··· Source material ···

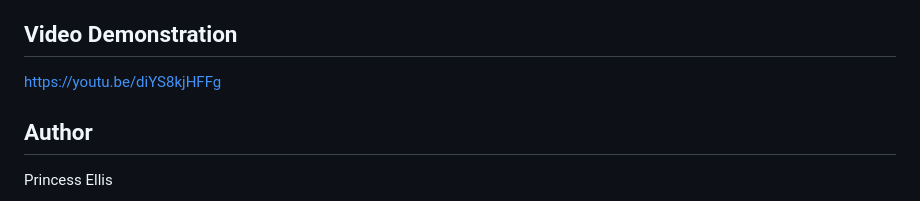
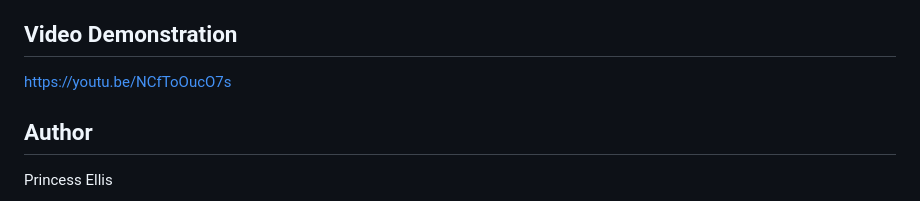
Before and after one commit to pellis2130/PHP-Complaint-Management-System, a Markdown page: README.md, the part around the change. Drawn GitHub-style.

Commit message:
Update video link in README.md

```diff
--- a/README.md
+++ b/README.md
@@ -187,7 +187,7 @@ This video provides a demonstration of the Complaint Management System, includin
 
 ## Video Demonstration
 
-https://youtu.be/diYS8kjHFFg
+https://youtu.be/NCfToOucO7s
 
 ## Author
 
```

···
··· Source material ···

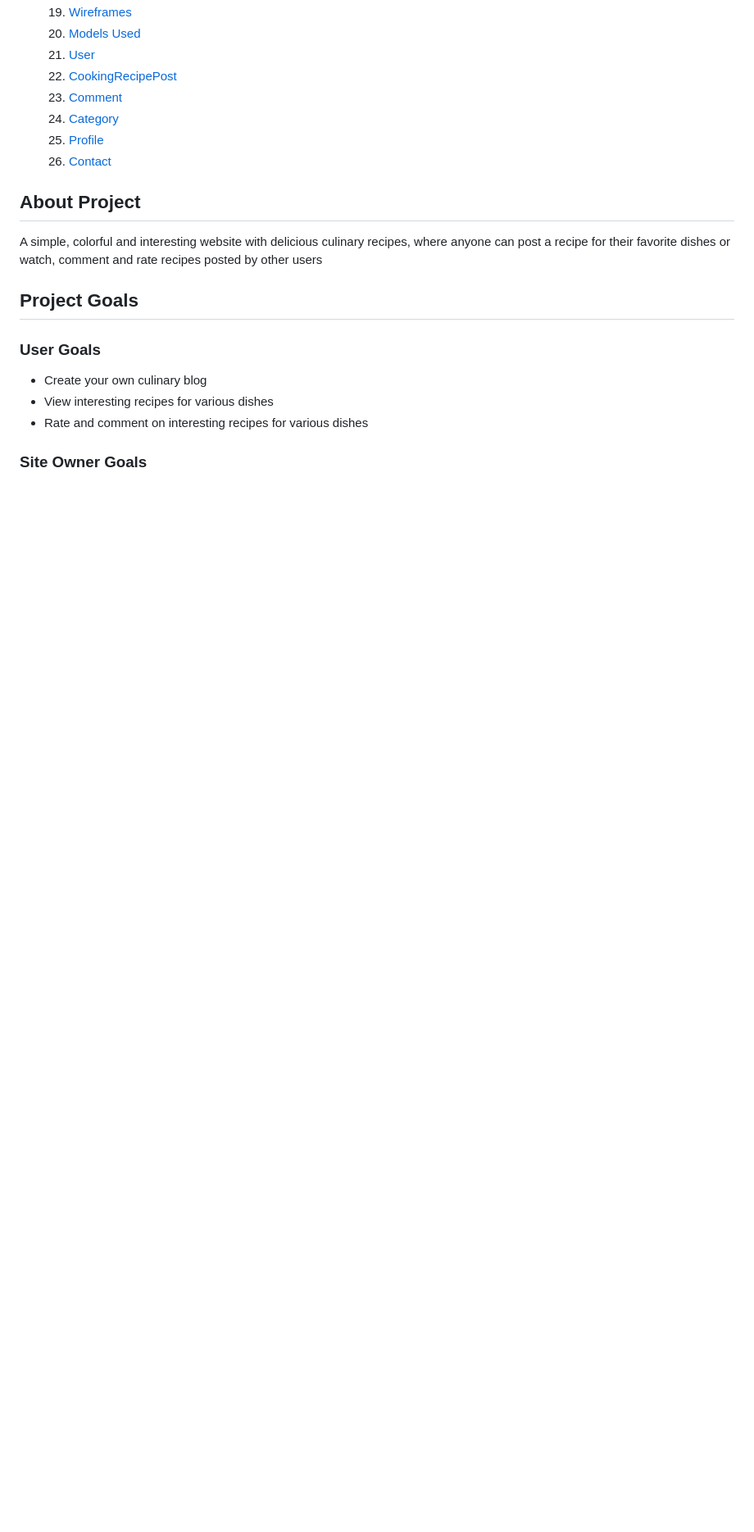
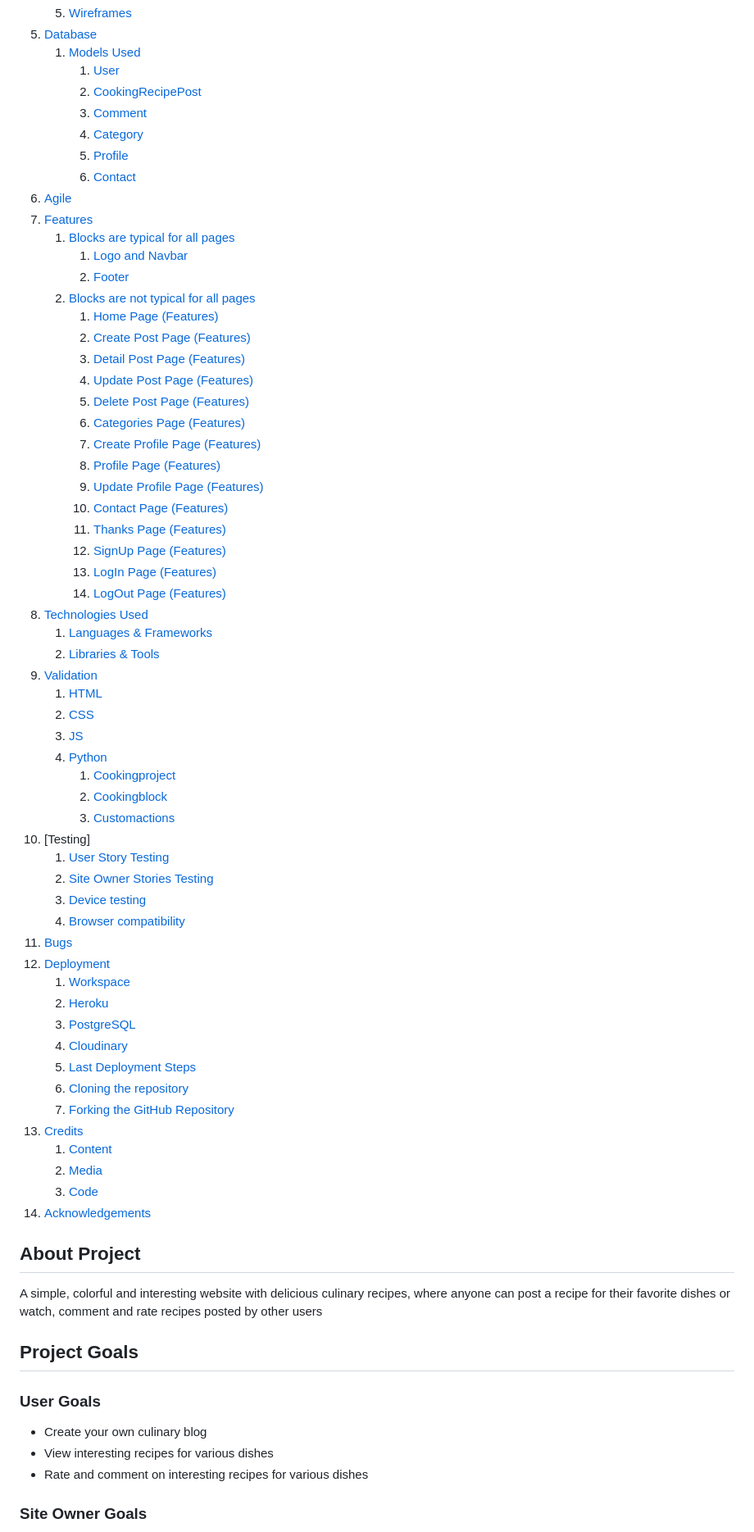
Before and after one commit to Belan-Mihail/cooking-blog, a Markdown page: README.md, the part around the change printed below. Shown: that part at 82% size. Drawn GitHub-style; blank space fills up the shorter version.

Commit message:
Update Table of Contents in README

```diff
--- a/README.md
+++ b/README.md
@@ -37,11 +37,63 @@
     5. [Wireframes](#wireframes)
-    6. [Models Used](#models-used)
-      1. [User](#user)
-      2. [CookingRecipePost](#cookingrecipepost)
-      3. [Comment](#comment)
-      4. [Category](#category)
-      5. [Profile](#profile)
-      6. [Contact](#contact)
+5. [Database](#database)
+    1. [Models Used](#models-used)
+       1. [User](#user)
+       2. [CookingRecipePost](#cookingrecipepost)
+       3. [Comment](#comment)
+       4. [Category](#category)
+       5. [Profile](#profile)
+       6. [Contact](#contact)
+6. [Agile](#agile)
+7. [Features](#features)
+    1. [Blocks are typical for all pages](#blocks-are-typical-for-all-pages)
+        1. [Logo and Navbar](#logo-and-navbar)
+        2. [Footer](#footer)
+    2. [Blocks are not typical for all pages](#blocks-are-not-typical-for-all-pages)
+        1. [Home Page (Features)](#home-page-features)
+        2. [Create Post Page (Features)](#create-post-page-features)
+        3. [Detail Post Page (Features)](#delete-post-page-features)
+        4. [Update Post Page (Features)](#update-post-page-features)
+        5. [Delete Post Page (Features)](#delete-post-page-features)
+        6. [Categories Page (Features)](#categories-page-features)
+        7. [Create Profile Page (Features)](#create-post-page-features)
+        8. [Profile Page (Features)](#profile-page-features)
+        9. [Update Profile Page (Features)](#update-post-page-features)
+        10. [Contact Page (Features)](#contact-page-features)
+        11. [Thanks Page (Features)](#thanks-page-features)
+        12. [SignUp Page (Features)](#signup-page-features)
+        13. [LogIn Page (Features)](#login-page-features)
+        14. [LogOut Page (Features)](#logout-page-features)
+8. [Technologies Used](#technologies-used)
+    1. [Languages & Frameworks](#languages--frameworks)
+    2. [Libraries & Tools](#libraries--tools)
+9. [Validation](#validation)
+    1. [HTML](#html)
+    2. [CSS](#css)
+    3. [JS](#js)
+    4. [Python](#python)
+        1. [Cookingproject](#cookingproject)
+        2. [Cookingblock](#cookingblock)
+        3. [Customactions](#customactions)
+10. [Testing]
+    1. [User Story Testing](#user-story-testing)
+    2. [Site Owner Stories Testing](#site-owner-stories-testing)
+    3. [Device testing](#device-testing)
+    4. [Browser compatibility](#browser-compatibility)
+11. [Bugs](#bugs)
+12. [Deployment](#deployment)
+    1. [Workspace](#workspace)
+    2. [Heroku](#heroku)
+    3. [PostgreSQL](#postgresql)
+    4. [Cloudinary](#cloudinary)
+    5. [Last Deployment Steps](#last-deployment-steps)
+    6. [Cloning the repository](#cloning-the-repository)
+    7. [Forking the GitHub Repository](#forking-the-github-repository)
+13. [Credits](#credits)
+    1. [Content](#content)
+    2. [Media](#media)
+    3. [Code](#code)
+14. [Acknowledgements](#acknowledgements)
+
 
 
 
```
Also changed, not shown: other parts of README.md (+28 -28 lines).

···

Exercise directions: Tally up the lines in the data that hold the word "Update". Only the total should be given.

Result of this exercise: 4